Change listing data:
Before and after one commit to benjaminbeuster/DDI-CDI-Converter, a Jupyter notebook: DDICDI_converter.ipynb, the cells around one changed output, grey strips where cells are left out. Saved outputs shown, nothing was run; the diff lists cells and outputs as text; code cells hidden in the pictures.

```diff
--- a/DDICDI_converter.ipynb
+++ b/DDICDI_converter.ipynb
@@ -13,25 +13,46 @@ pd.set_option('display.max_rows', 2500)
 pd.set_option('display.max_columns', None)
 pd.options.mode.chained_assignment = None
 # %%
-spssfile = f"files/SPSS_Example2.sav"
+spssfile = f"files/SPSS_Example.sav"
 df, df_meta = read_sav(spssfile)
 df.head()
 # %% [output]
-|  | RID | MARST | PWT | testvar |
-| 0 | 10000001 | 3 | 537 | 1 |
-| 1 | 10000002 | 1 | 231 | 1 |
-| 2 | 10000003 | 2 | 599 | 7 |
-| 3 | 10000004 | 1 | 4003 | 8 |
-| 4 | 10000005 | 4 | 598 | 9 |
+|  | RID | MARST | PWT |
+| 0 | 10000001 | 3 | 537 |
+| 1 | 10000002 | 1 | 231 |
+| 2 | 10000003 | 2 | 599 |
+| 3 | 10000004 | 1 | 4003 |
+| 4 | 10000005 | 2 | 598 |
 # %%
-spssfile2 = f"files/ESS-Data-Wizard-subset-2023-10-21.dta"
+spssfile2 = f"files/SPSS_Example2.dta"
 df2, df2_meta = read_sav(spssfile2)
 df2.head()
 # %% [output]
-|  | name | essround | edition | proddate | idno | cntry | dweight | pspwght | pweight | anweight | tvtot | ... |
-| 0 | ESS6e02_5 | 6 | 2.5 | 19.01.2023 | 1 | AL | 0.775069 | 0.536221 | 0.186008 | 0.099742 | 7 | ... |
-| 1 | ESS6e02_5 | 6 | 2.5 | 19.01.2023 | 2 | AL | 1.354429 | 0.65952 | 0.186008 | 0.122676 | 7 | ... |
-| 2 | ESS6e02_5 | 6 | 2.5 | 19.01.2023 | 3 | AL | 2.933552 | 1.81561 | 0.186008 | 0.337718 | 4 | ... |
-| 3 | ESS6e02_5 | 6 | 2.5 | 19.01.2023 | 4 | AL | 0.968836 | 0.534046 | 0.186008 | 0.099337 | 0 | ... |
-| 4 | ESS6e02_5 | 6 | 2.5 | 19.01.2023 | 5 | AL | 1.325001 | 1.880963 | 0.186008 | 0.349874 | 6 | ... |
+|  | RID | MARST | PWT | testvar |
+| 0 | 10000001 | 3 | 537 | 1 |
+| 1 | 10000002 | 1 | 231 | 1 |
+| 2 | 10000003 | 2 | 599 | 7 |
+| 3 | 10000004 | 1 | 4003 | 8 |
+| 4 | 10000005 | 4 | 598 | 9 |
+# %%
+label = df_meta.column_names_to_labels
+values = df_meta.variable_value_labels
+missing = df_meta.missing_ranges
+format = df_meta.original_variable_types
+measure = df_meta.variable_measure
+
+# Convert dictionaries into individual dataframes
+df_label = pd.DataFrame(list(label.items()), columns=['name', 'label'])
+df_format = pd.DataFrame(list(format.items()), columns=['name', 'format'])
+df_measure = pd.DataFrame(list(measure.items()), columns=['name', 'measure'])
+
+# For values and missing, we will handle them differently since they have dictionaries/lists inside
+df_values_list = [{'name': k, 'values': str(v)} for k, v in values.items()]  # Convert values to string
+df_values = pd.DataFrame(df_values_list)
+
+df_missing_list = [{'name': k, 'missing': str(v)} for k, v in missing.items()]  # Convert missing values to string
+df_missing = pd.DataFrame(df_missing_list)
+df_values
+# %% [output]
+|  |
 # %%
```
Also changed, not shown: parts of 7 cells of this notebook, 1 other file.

- _ASSIGNED TASK_
List every line above that contains the word "string".

- _RESPONSE AREA_
+df_values_list = [{'name': k, 'values': str(v)} for k, v in values.items()]  # Convert values to string
+df_missing_list = [{'name': k, 'missing': str(v)} for k, v in missing.items()]  # Convert missing values to string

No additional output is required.